Web page revision data
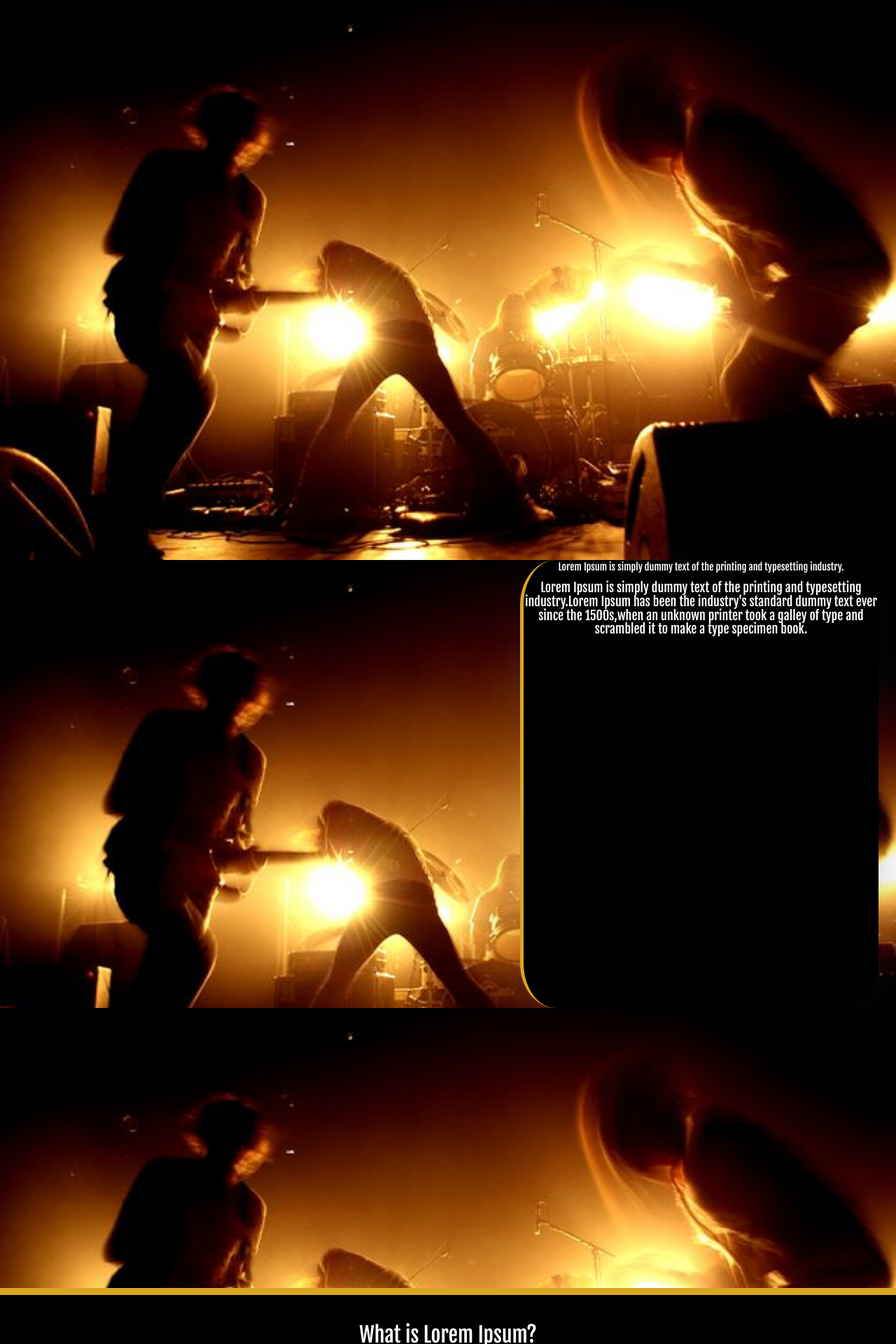
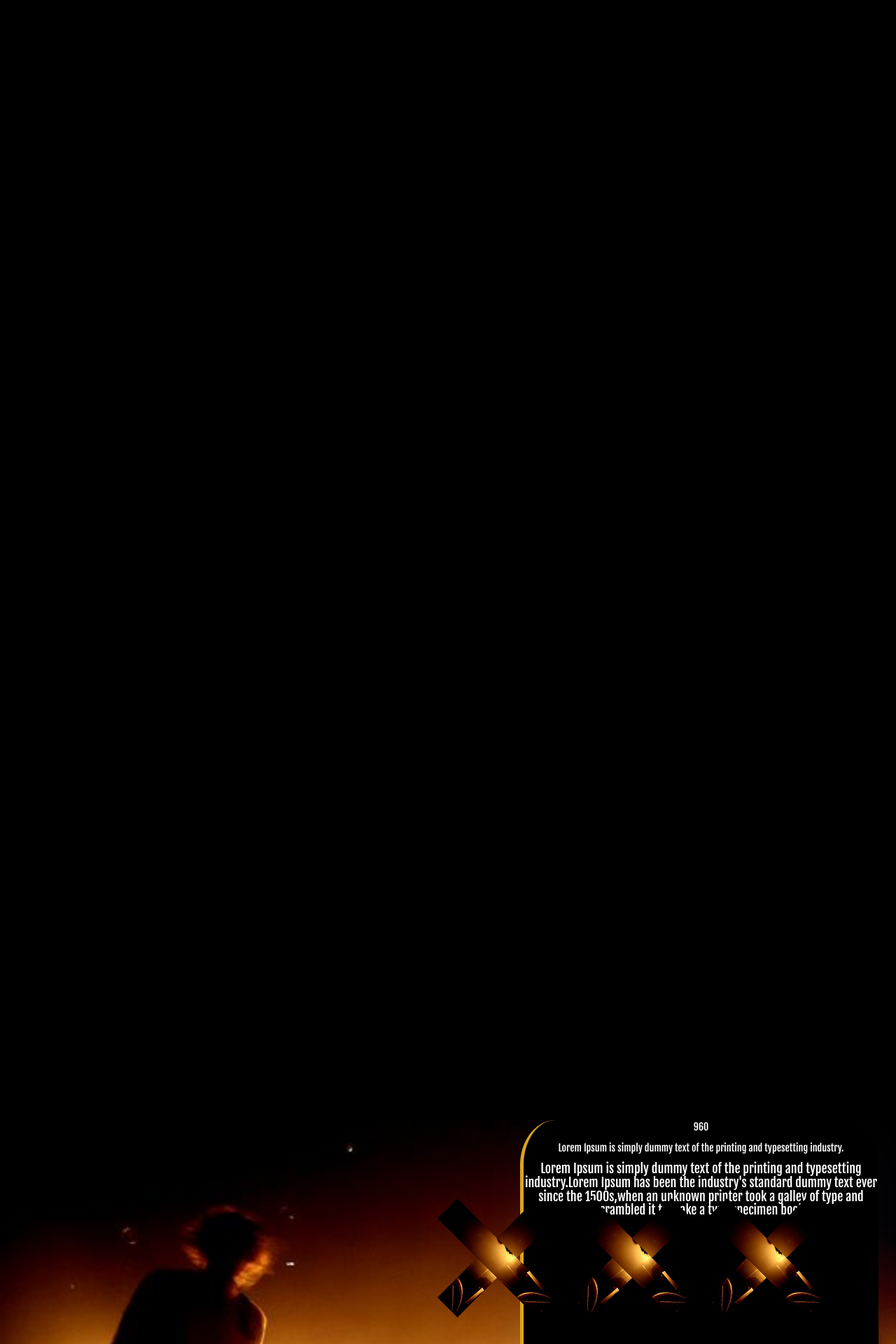
Before and after one commit to berk245/FoundationProject, a Flask app: page / in a window 1280 px wide. Shown: the top 1920 px of the page at 70% size. Run offline with Flask 2, Linux system fonts and the light colour scheme; some libraries are stand-ins or nearby versions.

Commit message:
design updates

```diff
--- a/static/main-style.css
+++ b/static/main-style.css
@@ -1,4 +1,3 @@
-@media only screen and (min-width: 600px){
 
     body{
         height: 100vh;
@@ -17,6 +16,74 @@
         height: 100vh;
         text-align: center;
     }
+
+    .landing{
+        height: 200vh;
+        width: 100vw;
+        background-color: black;
+        text-align: center;
+        width: 100%;
+        text-align: center;
+        position: relative;
+    }
+    .threeX{
+        background-color: black;
+        display: inline-block;
+
+    }
+    .shape{
+        margin-top: 10vh;
+        margin-left:15vw;
+        height: 200px;
+        width: 40px;
+        background-color: black;
+        transform: rotate(45deg);
+        position: absolute;
+        background-image: url("/static/images/band.jpg");
+        background-repeat: no-repeat;
+        background-attachment: fixed;
+        background-size: cover;
+
+      }
+      .shape2 {
+        margin-top: 10vh;
+        margin-left:15vw;
+        height: 200px;
+        width: 40px;
+        background-color: black;
+        transform: rotate(-45deg);
+        position: absolute;
+        background-image: url("/static/images/band.jpg");
+        background-repeat: no-repeat;
+        background-attachment: fixed;
+        background-size: cover;
+      }
+      .side-shape{
+        margin-top: 10vh;
+        margin-left:275px;
+        height: 200px;
+        width: 40px;
+        background-color: black;
+        transform: rotate(45deg);
+        position: absolute;
+        background-image: url("/static/images/band.jpg");
+        background-repeat: no-repeat;
+        background-attachment: fixed;
+        background-size: cover;
+     }
+     .side-shape2 {
+        margin-top: 10vh;
+        margin-left:275px;
+        height: 200px;
+        width: 40px;
+        background-color: black;
+        transform: rotate(-45deg);
+        position: absolute;
+        background-image: url("/static/images/band.jpg");
+        background-repeat: no-repeat;
+        background-attachment: fixed;
+        background-size: cover;
+     }
     .icons{
         height: 300px;
         width: 260px;
@@ -60,21 +127,9 @@
         background-size: cover;
         text-align: center;
         color: white;
-    }
-    .textBox1{
         background-image: url("/static/images/band.jpg");
     }
     .textBox2{
-        background-image: url("/static/images/band.jpg");
-    }
-    .textBox3{
-        background-image: url("/static/images/band.jpg");
-    }
-    .textBox4{
-        background-image: url("/static/images/band.jpg");
-
-    }
-    .textBox5{
         background-image: url("/static/images/concert.jpg");
     }
 
@@ -146,7 +201,7 @@
 
     .backImage1{
         width: 100vw;
-        height: 100vh;
+        height: 200vh;
         background-image: url("/static/images/band.jpg");
         color: white;
     }
@@ -185,6 +240,3 @@
     h2{
         padding-top: 20px;
     }
-
-
-}
--- a/static/main-vue.js
+++ b/static/main-vue.js
@@ -10,6 +10,8 @@
         mapUrl: "",
         locationEnabled: false,
         userCity: "",
+        scrollPosition: "",
+        dynamicTopMargin: 10  + this.scrollPosition/4.75
       },
     methods: {
       onHover1(){
@@ -56,5 +58,16 @@
                 console.log(location)
             })
          },
+         updateScroll() {
+          if(this.scrollPosition < 667){
+              this.scrollPosition = window.scrollY;
+          }
+
+        }
+      },
+      mounted() {
+          window.addEventListener('scroll', this.updateScroll);
+
+
       }
 })
--- a/templates/index.html
+++ b/templates/index.html
@@ -5,14 +5,25 @@
         <link rel="stylesheet" href="https://maxcdn.bootstrapcdn.com/bootstrap/3.3.7/css/bootstrap.min.css">
         <link rel="stylesheet" href="/static/main-style.css">
         <link href="https://fonts.googleapis.com/css?family=Fjalla+One" rel="stylesheet">
-        <script src="https://maxcdn.bootstrapcdn.com/bootstrap/3.3.7/js/bootstrap.min.js"></script>
     </head>
     <body>
         <div id="app">
             <div class= "box backImage1">
+                <div class="landing">
+                    <div class="threeX">
+                        <div class="side-shape" style="margin-left: 50px" v-bind:style=" {'margin-top': 10 + scrollPosition/4.75 +'vh'}"></div>
+                        <div class="side-shape2" style="margin-left: 50px" v-bind:style=" {'margin-top': 10  + scrollPosition/4.75 +'vh'}"></div>
+                        <div class="shape" v-bind:style=" {'margin-top': 10 + scrollPosition/4.75 + 'vh', 'margin-left': 163 + scrollPosition/12 + 'px' }"></div>
+                        <div class="shape2" v-bind:style=" {'margin-top': 10 + scrollPosition/4.75 + 'vh', 'margin-left': 163 + scrollPosition/12 + 'px'}"></div>
+                        <div class="side-shape" v-bind:style=" {'margin-top': 10 + scrollPosition/4.75 + 'vh', 'margin-left': 275 + scrollPosition/6 + 'px'}"></div>
+                        <div class="side-shape2" v-bind:style=" {'margin-top': 10 + scrollPosition/4.75 + 'vh', 'margin-left': 275 + scrollPosition/6 + 'px'}"></div>
+                    </div>
+                </div>
             </div>
-            <div class="textBox textBox1">
+
+            <div class="textBox">
                 <div class="filler1">
+                    <p>//scrollPosition//</p>
                     <p> // par1 //</p>
                     <h4>// par2 //</h4>
                 </div>
@@ -20,7 +31,7 @@
 
             <div class="box backImage2"></div>
 
-            <div class="textBox textBox2">
+            <div class="textBox">
                 <div class="filler filler2">
                     <h2> What is Lorem Ipsum?</h2>
                     <p> // par1 //</p>
@@ -48,7 +59,7 @@
             <div class="box backImage3">
             </div>
 
-            <div class="textBox textBox3">
+            <div class="textBox">
                 <div class="filler filler3">
                     <p> // par1 //</p>
                     <h4>// par2 //</h4>
@@ -78,7 +89,7 @@
 
             <div class="box backImage5"></div>
 
-            <div class="textBox textBox5">
+            <div class="textBox textBox2">
                 <div class="filler filler5">
                     <p> // par1 //</p>
                     <h4>// par2 //</h4>
```
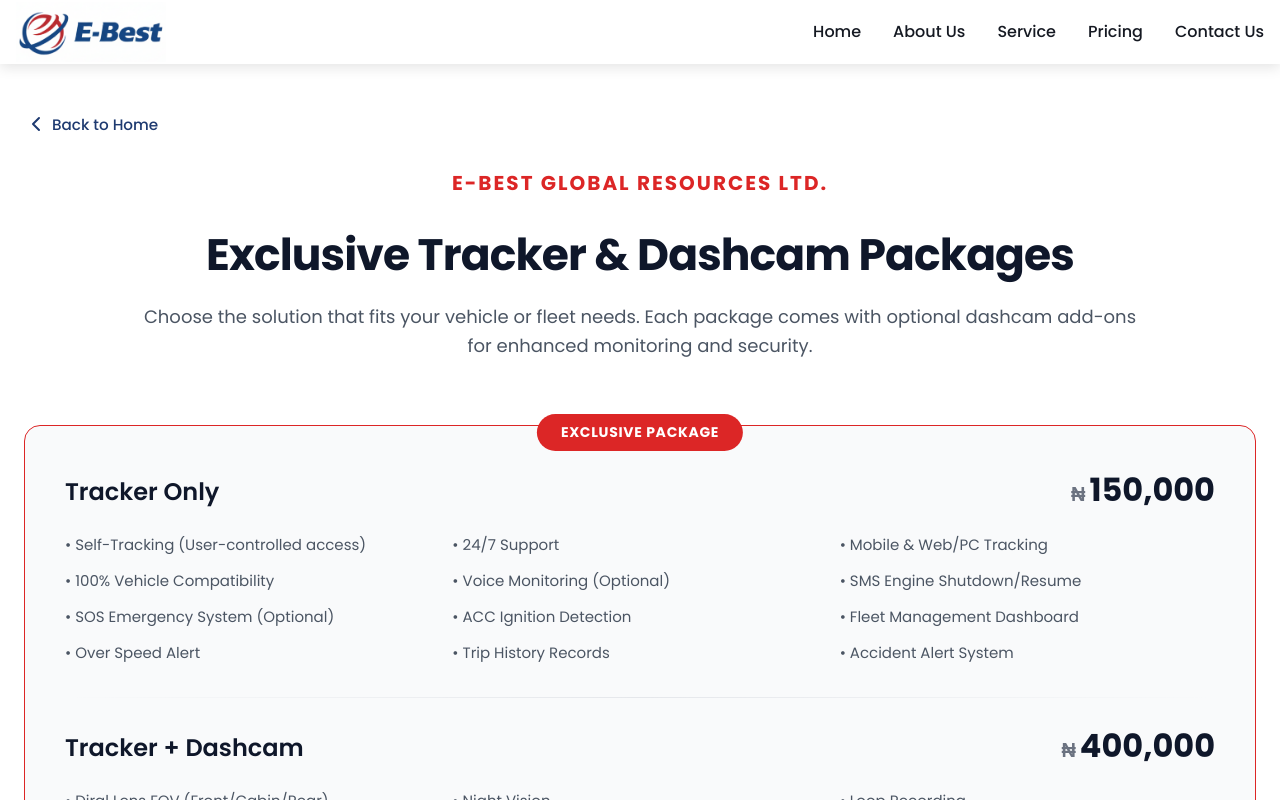
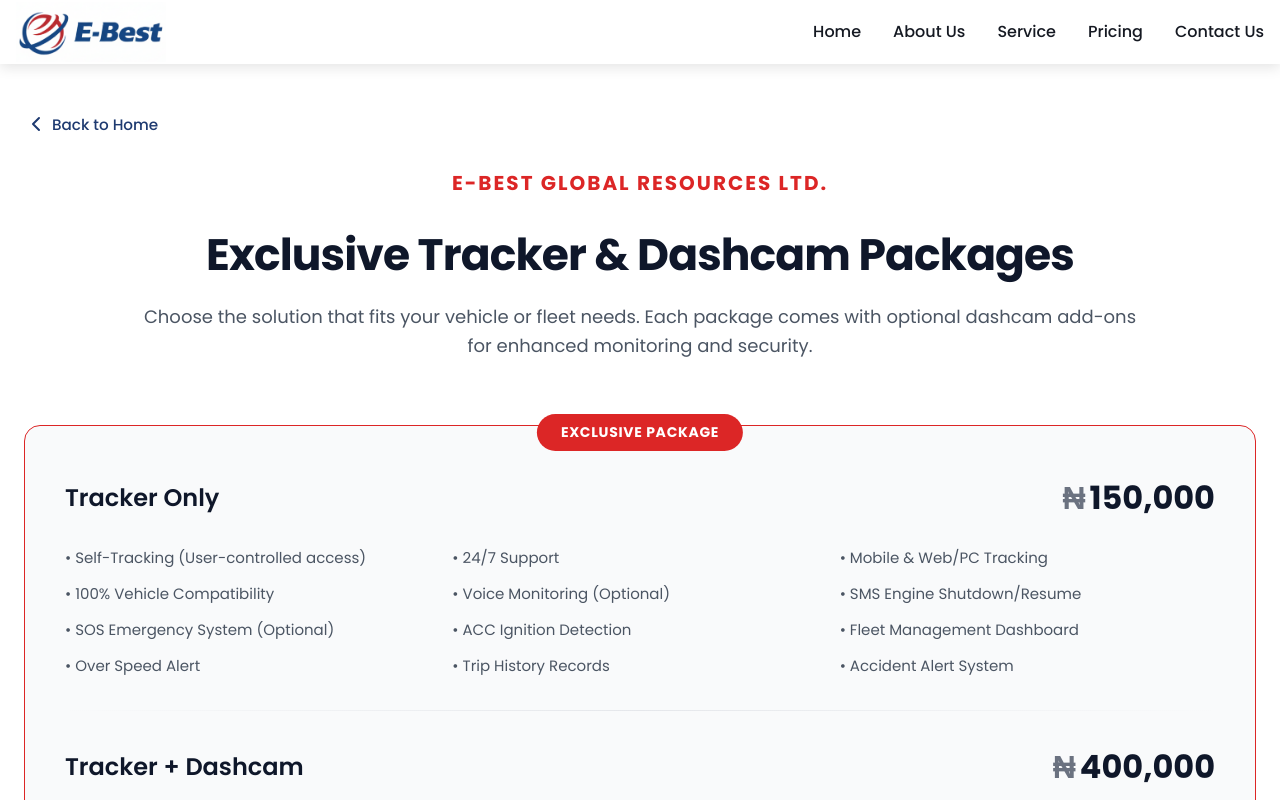
Before and after one commit to ZionCodeForFun/E-Best, a React (Vite) app: page /pricing in a window 1280 px wide. Shown: the top 800 px of the page. Built offline with nearby package versions, Linux system fonts and the light colour scheme.

Commit message:
corrected font size

```diff
--- a/src/style/about.css
+++ b/src/style/about.css
@@ -41,7 +41,7 @@
 }
 
 .hero-title-about {
-  font-size: 2.25rem;
+  font-size: 2rem;
   font-weight: bold;
   margin-bottom: 1.5rem;
 }
--- a/src/style/pricing.css
+++ b/src/style/pricing.css
@@ -123,15 +123,15 @@
 }
 
 .pricing-amount .currency {
-  font-size: 1.25rem;
+  font-size: 2rem;
   font-weight: 600;
-  color: #6b7280; /* light gray */
+  color: #6b7280;
 }
 
 .pricing-amount .price {
   font-size: 2rem;
   font-weight: 700;
-  color: #0f172a; /* deep blue */
+  color: #0f172a;
   line-height: 1;
 }
 
```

◆ Assigned task
Print every record above exactly, but no pictures.

◆ Answer
Before and after one commit to berk245/FoundationProject, a Flask app: page / in a window 1280 px wide. Shown: the top 1920 px of the page at 70% size. Run offline with Flask 2, Linux system fonts and the light colour scheme; some libraries are stand-ins or nearby versions.

Commit message:
design updates

```diff
--- a/static/main-style.css
+++ b/static/main-style.css
@@ -1,4 +1,3 @@
-@media only screen and (min-width: 600px){
 
     body{
         height: 100vh;
@@ -17,6 +16,74 @@
         height: 100vh;
         text-align: center;
     }
+
+    .landing{
+        height: 200vh;
+        width: 100vw;
+        background-color: black;
+        text-align: center;
+        width: 100%;
+        text-align: center;
+        position: relative;
+    }
+    .threeX{
+        background-color: black;
+        display: inline-block;
+
+    }
+    .shape{
+        margin-top: 10vh;
+        margin-left:15vw;
+        height: 200px;
+        width: 40px;
+        background-color: black;
+        transform: rotate(45deg);
+        position: absolute;
+        background-image: url("/static/images/band.jpg");
+        background-repeat: no-repeat;
+        background-attachment: fixed;
+        background-size: cover;
+
+      }
+      .shape2 {
+        margin-top: 10vh;
+        margin-left:15vw;
+        height: 200px;
+        width: 40px;
+        background-color: black;
+        transform: rotate(-45deg);
+        position: absolute;
+        background-image: url("/static/images/band.jpg");
+        background-repeat: no-repeat;
+        background-attachment: fixed;
+        background-size: cover;
+      }
+      .side-shape{
+        margin-top: 10vh;
+        margin-left:275px;
+        height: 200px;
+        width: 40px;
+        background-color: black;
+        transform: rotate(45deg);
+        position: absolute;
+        background-image: url("/static/images/band.jpg");
+        background-repeat: no-repeat;
+        background-attachment: fixed;
+        background-size: cover;
+     }
+     .side-shape2 {
+        margin-top: 10vh;
+        margin-left:275px;
+        height: 200px;
+        width: 40px;
+        background-color: black;
+        transform: rotate(-45deg);
+        position: absolute;
+        background-image: url("/static/images/band.jpg");
+        background-repeat: no-repeat;
+        background-attachment: fixed;
+        background-size: cover;
+     }
     .icons{
         height: 300px;
         width: 260px;
@@ -60,21 +127,9 @@
         background-size: cover;
         text-align: center;
         color: white;
-    }
-    .textBox1{
         background-image: url("/static/images/band.jpg");
     }
     .textBox2{
-        background-image: url("/static/images/band.jpg");
-    }
-    .textBox3{
-        background-image: url("/static/images/band.jpg");
-    }
-    .textBox4{
-        background-image: url("/static/images/band.jpg");
-
-    }
-    .textBox5{
         background-image: url("/static/images/concert.jpg");
     }
 
@@ -146,7 +201,7 @@
 
     .backImage1{
         width: 100vw;
-        height: 100vh;
+        height: 200vh;
         background-image: url("/static/images/band.jpg");
         color: white;
     }
@@ -185,6 +240,3 @@
     h2{
         padding-top: 20px;
     }
-
-
-}
--- a/static/main-vue.js
+++ b/static/main-vue.js
@@ -10,6 +10,8 @@
         mapUrl: "",
         locationEnabled: false,
         userCity: "",
+        scrollPosition: "",
+        dynamicTopMargin: 10  + this.scrollPosition/4.75
       },
     methods: {
       onHover1(){
@@ -56,5 +58,16 @@
                 console.log(location)
             })
          },
+         updateScroll() {
+          if(this.scrollPosition < 667){
+              this.scrollPosition = window.scrollY;
+          }
+
+        }
+      },
+      mounted() {
+          window.addEventListener('scroll', this.updateScroll);
+
+
       }
 })
--- a/templates/index.html
+++ b/templates/index.html
@@ -5,14 +5,25 @@
         <link rel="stylesheet" href="https://maxcdn.bootstrapcdn.com/bootstrap/3.3.7/css/bootstrap.min.css">
         <link rel="stylesheet" href="/static/main-style.css">
         <link href="https://fonts.googleapis.com/css?family=Fjalla+One" rel="stylesheet">
-        <script src="https://maxcdn.bootstrapcdn.com/bootstrap/3.3.7/js/bootstrap.min.js"></script>
     </head>
     <body>
         <div id="app">
             <div class= "box backImage1">
+                <div class="landing">
+                    <div class="threeX">
+                        <div class="side-shape" style="margin-left: 50px" v-bind:style=" {'margin-top': 10 + scrollPosition/4.75 +'vh'}"></div>
+                        <div class="side-shape2" style="margin-left: 50px" v-bind:style=" {'margin-top': 10  + scrollPosition/4.75 +'vh'}"></div>
+                        <div class="shape" v-bind:style=" {'margin-top': 10 + scrollPosition/4.75 + 'vh', 'margin-left': 163 + scrollPosition/12 + 'px' }"></div>
+                        <div class="shape2" v-bind:style=" {'margin-top': 10 + scrollPosition/4.75 + 'vh', 'margin-left': 163 + scrollPosition/12 + 'px'}"></div>
+                        <div class="side-shape" v-bind:style=" {'margin-top': 10 + scrollPosition/4.75 + 'vh', 'margin-left': 275 + scrollPosition/6 + 'px'}"></div>
+                        <div class="side-shape2" v-bind:style=" {'margin-top': 10 + scrollPosition/4.75 + 'vh', 'margin-left': 275 + scrollPosition/6 + 'px'}"></div>
+                    </div>
+                </div>
             </div>
-            <div class="textBox textBox1">
+
+            <div class="textBox">
                 <div class="filler1">
+                    <p>//scrollPosition//</p>
                     <p> // par1 //</p>
                     <h4>// par2 //</h4>
                 </div>
@@ -20,7 +31,7 @@
 
             <div class="box backImage2"></div>
 
-            <div class="textBox textBox2">
+            <div class="textBox">
                 <div class="filler filler2">
                     <h2> What is Lorem Ipsum?</h2>
                     <p> // par1 //</p>
@@ -48,7 +59,7 @@
             <div class="box backImage3">
             </div>
 
-            <div class="textBox textBox3">
+            <div class="textBox">
                 <div class="filler filler3">
                     <p> // par1 //</p>
                     <h4>// par2 //</h4>
@@ -78,7 +89,7 @@
 
             <div class="box backImage5"></div>
 
-            <div class="textBox textBox5">
+            <div class="textBox textBox2">
                 <div class="filler filler5">
                     <p> // par1 //</p>
                     <h4>// par2 //</h4>
```
Before and after one commit to ZionCodeForFun/E-Best, a React (Vite) app: page /pricing in a window 1280 px wide. Shown: the top 800 px of the page. Built offline with nearby package versions, Linux system fonts and the light colour scheme.

Commit message:
corrected font size

```diff
--- a/src/style/about.css
+++ b/src/style/about.css
@@ -41,7 +41,7 @@
 }
 
 .hero-title-about {
-  font-size: 2.25rem;
+  font-size: 2rem;
   font-weight: bold;
   margin-bottom: 1.5rem;
 }
--- a/src/style/pricing.css
+++ b/src/style/pricing.css
@@ -123,15 +123,15 @@
 }
 
 .pricing-amount .currency {
-  font-size: 1.25rem;
+  font-size: 2rem;
   font-weight: 600;
-  color: #6b7280; /* light gray */
+  color: #6b7280;
 }
 
 .pricing-amount .price {
   font-size: 2rem;
   font-weight: 700;
-  color: #0f172a; /* deep blue */
+  color: #0f172a;
   line-height: 1;
 }
 
```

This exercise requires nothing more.